Those days when good united parenting meant sharing the nappy-changing duties might seem a long, long time ago, but however old your children are, maintaining a united ‘mum and dad’ front remains an important key to a happy home.
Even if we’re lucky enough to enjoy a fairly stable home life, none of us have an idealistic ‘Waltons’- style existence, and we’d be lying to ourselves if we said that raising kids is easy. That’s why it’s good to remind ourselves, now and again, of a few golden rules.
We two are one
Whether you got together with your other half because you’re very similar in personality, or because your opposites attracted, it’s worth thinking about what you originally liked in each other. You may not be as carefree as you were pre-children, but that doesn’t mean you can’t have fun any more. Going out ‘on a date’, or just allocating one night in a week with a DVD you BOTH like, helps create a better basis for family life.
After all, if the children see mum and dad enjoying experience as equal partners, they will respect the fact that you both have an equal authority within their own lives.
Whether you have one child or six, it’s vital from day one that you both know what the other thinks or expects. Gone are the days when you can disappear off to the bedroom, sorting out the wardrobe for hours on end while your husband’s literally left holding the baby not knowing if he’s going to be arranging the next baby feed.
Hopefully, by the time your children are at school, you will have got this whole ‘plan of action’ thing a bit more sussed. Otherwise, weekday mornings become too hectic and weekends will leave everyone frustrated because they didn’t have time to enjoy whatever it was they wanted to do.
It doesn’t have to mean you write a timetable on the kitchen noticeboard, but if you do want to disappear to the bedroom to get that wardrobe sorted, flag this up in advance, and work it into the plans you all have.
Even toddlers will go to one parent and then the other if the first doesn’t give them the toy or the treat they want. As your children get older, they will be able to use a lack of communication between you to work the whole ‘well, mum said it was OK’ routine.

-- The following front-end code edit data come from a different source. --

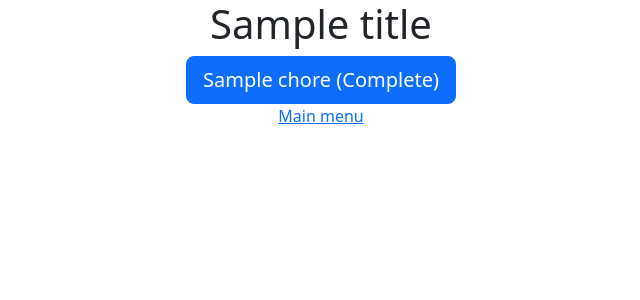
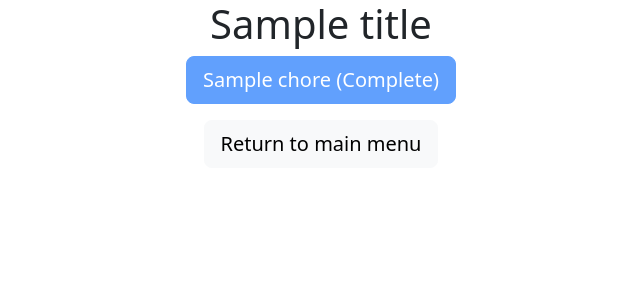
Before and after one commit to gorbynet/ChoreTracker, a Flask app: template templates/showPersonChores.html in a window 1280 px wide. Shown: the top 300 px of the page, without its empty margins (319-959 px from the left). Run offline with Flask 2, Linux system fonts and the light colour scheme; the template is opened without the code that fills it: most values are stand-ins (such as "Sample title", 1, 10 or a date in 2020); parts of the project's set-up code (start-up, migrations or seed data) failed here and were passed over.

Commit message:
Updated layout template

```diff
--- a/new_app.py
+++ b/new_app.py
@@ -60,7 +60,7 @@ app.json_provider_class = JSON_Improved # json_encoder
 @app.route('/')
 def index(methods=['GET']):
     people = json.loads(utils.get_chore_counts_by_person().T.to_json())
-    print("people:", people)
+    # print("people:", people)
     return render_template('index.html', title='People with chores today', people = people)
 
 @app.route('/showPersonChores')
@@ -68,7 +68,7 @@ def showPersonChores(methods=['GET']):
     if request.args.get('personId'):
         # should have personId and personName
         chores = json.loads(utils.get_person_chores(personId=request.args.get('personId')).T.to_json())
-        print(chores)
+        # print(chores)
         return render_template(
             'showPersonChores.html',
             title=request.args.get('personName'),
--- a/templates/layout.html
+++ b/templates/layout.html
@@ -14,7 +14,8 @@
     </body>
    <footer>
         <div class="container themed-container text-center">
-            <a href='/'>Main menu</a>
+            <p></p>
+            <a href='/' type="button" class="btn btn-light btn-lg">Return to main menu</a>
         </div>
     </footer>
 </html>
--- a/templates/showPersonChores.html
+++ b/templates/showPersonChores.html
@@ -17,8 +17,7 @@
             <a href="/completeChore?personId={{ personId }}&personName={{ title }}&choreInstanceId={{chores[chore]['ChoreInstanceID']}}",
                 type="button", class="btn btn-primary btn-lg"> {{ chores[chore]['name'] }} </a>
             {% else %}
-            <a href="/completeChore?personId={{ personId }}&personName={{ title }}&choreInstanceId={{chores[chore]['ChoreInstanceID']}}",
-                type="button", class="btn btn-primary btn-lg"> {{ chores[chore]['name'] }} (Complete)</a>
+            <button type="button" class="btn btn-primary btn-lg" disabled> {{ chores[chore]['name'] }} (Complete)</a>
             {% endif %}
 
         {% endfor %}
```
Also changed, not shown: 1 other file.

If you both agree on a course of action for your children – a limit on sweets or clothes allowance, for example – you need to be consistent. Fair enough, when we’re tired or busy we might have a lapse in holding up our ‘house rules’, but if one of you says one thing and the other gives out a whole different message, then it’s easy for your children to use that ambiguity to get their own way.
That’s not to say that children are inherently manipulative, but they seek guidelines, and until they’re of an age where they will learn by their own long-term experience, you need to be a united voice, offering the guidelines you both feel are right, as parents.
If there is an issue you both simply do not agree on, it’s important to settle your differences away from your children, so that they do not see this lack of unity. Sometimes we might falter, and quarrel about an issue when our guard is down – perhaps on a car journey or when we’re on holiday – but if you both ‘regroup’ later and support each other, rather than openly criticising, you’ll get back on track.
It’s OK to play Mr Nice and Mr Nasty!
If one of you tends to be stricter than the other, this is not necessarily a bad thing so long as you both give your children guidelines roughly within the same boundaries. For example: one of you might be more likely to imagine every terrible thing that might befall your child on her first night out with school friends, and the other might be more open to such new territory, so long as you feel your child has talked you through what they are doing, where they are going and what they plan to do if there’s a problem. If this is the case, you need to understand and appreciate each other’s point of view, and let the other person know what you have told your child. If you have said ‘yes’ to a trip out, make sure you both know on what terms your child has been allowed out.